Earnings rose from $754 million to $1.29 billion. Adjusted operating earnings climbed 7 percent to $1.5 billion, and revenue rose 9 percent to $7.5 billion. The results exceeded Wall Street expectations. Excluding Time Inc., revenue rose 12 percent, and adjusted operating earnings jumped 12 percent 

Revenue and profitability at the three core units -- the Turner networks, Warner Bros. and HBO -- all rose.

Said Bewkes: "We are off to a very strong start in 2014, with results that demonstrate both the returns we can achieve on our investments in great storytelling and the growth potential of our businesses." 
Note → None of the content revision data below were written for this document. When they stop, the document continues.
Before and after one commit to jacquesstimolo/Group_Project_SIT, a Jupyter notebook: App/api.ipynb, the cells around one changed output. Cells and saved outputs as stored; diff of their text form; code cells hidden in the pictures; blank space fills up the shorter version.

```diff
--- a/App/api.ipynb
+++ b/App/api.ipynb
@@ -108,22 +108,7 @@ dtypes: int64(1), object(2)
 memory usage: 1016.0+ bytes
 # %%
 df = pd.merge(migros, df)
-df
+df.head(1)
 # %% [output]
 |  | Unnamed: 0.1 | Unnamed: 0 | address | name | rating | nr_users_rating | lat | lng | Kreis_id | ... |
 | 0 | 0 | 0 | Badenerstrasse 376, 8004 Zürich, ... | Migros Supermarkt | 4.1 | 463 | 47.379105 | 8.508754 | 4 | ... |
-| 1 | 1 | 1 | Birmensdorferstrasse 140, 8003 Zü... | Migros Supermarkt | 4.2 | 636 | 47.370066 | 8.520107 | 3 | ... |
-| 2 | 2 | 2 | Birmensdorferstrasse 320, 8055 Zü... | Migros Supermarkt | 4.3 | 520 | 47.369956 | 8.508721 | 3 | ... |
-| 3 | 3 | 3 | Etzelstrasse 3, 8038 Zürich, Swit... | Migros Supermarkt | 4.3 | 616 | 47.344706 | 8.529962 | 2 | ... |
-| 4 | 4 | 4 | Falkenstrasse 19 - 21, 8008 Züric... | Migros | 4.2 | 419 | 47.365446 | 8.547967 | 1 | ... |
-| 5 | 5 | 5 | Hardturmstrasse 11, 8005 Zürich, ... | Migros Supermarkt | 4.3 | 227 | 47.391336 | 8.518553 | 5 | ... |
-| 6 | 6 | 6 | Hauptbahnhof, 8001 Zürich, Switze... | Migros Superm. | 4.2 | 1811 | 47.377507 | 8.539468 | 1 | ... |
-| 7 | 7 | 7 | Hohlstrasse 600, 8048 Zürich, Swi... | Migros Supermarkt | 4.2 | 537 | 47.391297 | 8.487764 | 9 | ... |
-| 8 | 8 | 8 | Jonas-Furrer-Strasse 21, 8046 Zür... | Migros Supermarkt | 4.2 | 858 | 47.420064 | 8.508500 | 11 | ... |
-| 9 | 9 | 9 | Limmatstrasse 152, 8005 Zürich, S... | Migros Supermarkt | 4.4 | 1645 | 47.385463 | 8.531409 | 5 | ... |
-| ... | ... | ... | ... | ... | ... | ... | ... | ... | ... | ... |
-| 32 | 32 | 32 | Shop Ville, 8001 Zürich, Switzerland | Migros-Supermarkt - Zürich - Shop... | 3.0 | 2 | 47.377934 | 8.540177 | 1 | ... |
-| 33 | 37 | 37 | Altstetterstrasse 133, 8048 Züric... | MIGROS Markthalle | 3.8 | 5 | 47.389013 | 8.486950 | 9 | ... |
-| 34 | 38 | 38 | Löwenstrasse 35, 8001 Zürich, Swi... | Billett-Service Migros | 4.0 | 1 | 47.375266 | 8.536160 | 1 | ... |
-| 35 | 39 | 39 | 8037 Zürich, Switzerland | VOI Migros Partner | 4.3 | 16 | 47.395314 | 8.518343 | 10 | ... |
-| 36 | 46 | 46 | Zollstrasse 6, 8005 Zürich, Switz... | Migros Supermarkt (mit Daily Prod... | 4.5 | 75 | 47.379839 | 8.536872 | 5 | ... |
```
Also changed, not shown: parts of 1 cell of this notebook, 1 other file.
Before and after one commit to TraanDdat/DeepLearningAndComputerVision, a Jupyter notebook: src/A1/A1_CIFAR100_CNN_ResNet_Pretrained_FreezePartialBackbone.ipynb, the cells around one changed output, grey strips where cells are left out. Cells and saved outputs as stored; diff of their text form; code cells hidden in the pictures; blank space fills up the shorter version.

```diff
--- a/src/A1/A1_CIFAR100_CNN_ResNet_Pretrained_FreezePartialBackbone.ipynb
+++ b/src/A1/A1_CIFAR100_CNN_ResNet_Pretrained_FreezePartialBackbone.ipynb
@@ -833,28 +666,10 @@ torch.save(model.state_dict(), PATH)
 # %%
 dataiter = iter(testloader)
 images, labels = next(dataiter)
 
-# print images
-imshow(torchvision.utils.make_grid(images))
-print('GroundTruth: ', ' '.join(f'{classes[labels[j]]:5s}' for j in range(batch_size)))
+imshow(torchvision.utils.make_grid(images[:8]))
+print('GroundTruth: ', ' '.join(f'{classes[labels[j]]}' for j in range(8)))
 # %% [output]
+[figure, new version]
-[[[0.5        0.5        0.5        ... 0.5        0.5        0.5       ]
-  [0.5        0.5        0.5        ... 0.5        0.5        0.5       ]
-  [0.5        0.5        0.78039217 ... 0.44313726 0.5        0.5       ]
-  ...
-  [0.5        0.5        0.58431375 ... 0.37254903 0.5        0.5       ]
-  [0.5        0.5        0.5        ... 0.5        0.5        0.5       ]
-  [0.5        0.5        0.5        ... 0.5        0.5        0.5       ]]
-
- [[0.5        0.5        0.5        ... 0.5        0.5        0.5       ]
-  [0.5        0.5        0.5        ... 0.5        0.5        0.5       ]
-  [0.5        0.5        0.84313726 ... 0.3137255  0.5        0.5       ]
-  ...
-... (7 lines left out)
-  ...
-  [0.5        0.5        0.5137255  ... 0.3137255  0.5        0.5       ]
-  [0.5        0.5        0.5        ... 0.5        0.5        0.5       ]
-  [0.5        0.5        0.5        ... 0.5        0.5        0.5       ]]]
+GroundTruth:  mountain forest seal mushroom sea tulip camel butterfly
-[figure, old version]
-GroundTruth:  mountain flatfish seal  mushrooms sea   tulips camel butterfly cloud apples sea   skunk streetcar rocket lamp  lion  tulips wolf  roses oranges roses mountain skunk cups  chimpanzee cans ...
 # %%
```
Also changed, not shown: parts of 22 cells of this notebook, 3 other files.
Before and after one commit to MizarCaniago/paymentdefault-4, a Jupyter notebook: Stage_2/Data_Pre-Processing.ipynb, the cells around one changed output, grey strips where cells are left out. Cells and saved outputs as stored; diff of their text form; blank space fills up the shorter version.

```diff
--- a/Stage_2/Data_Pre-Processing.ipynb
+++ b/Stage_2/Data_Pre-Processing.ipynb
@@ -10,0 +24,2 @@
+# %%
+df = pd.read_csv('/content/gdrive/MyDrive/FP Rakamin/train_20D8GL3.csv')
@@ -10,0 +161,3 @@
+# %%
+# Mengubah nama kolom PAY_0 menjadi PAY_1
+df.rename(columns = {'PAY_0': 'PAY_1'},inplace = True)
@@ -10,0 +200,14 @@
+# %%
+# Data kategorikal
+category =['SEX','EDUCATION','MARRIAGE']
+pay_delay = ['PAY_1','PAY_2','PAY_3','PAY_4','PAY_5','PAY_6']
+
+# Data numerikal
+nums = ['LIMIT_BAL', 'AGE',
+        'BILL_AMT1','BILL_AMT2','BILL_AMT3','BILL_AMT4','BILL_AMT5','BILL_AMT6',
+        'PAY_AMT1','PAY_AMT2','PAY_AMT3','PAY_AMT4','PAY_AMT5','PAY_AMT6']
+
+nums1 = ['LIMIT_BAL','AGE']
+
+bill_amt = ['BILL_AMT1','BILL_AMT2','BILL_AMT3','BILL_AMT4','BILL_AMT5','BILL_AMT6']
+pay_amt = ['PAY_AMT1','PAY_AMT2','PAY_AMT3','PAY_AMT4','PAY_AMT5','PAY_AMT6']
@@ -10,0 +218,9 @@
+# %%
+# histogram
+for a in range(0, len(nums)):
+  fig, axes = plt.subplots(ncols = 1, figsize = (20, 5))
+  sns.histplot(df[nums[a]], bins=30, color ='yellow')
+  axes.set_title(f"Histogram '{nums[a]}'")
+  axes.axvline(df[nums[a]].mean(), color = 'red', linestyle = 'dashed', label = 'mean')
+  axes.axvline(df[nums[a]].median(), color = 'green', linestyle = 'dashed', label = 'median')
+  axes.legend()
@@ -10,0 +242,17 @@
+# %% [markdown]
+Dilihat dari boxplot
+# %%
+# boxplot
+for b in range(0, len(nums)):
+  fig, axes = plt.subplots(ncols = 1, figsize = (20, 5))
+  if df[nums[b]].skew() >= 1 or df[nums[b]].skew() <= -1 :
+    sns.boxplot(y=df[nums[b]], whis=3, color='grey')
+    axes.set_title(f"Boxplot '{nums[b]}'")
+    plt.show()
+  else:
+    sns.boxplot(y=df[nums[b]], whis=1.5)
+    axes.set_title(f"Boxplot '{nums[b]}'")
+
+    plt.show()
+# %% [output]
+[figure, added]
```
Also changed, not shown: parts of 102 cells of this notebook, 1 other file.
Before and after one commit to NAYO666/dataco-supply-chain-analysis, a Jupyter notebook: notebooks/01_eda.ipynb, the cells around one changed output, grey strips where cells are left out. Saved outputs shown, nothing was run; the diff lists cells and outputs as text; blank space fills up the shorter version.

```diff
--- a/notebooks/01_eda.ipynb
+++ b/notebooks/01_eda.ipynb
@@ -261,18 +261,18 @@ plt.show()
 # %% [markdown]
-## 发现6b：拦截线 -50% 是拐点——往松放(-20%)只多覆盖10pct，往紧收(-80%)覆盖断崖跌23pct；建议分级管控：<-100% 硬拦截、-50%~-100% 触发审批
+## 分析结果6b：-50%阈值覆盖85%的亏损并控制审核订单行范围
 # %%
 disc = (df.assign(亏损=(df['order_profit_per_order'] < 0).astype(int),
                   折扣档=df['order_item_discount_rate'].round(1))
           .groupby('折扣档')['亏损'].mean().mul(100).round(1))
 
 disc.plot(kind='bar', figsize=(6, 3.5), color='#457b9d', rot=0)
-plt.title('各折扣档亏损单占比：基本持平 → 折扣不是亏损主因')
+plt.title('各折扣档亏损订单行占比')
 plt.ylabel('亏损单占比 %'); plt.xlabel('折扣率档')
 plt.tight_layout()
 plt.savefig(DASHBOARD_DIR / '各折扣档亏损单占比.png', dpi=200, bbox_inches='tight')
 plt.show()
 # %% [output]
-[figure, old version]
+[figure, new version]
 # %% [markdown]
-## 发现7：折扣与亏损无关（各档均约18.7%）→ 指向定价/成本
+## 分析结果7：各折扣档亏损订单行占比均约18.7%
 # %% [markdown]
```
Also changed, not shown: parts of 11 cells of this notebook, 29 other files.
First-quarter revenue at Warner Bros. jumped 14 percent to $3.1 billion with adjusted operating income up 43 percent to $380 million. Stronger theatrical results, higher video-game revenue and growth in international TV licensing all boosted results, while physical home entertainment revenue declined. 

Bewkes touted The Lego Movie as "yet another franchise for us."

HBO revenue and adjusted operating income rose 9 percent and 11 percent, respectively, to $1.3 billion and $464 million. The latest season of Game of Thrones on home video and subscriber revenue growth boosted revenue, but programming and distribution costs rose. 

Turner revenue grew 5 percent to $2.6 billion as adjusted operating profit rose 3 percent to $895 million. Advertising revenue rose 5 percent, and subscription revenue grew 7 percent, but content revenue dropped 15 percent, with the timing of subscription VOD availabilities cited as a driver of the decline. 

E-mail: Georg.Szalai@THR.com
Twitter: @georgszalai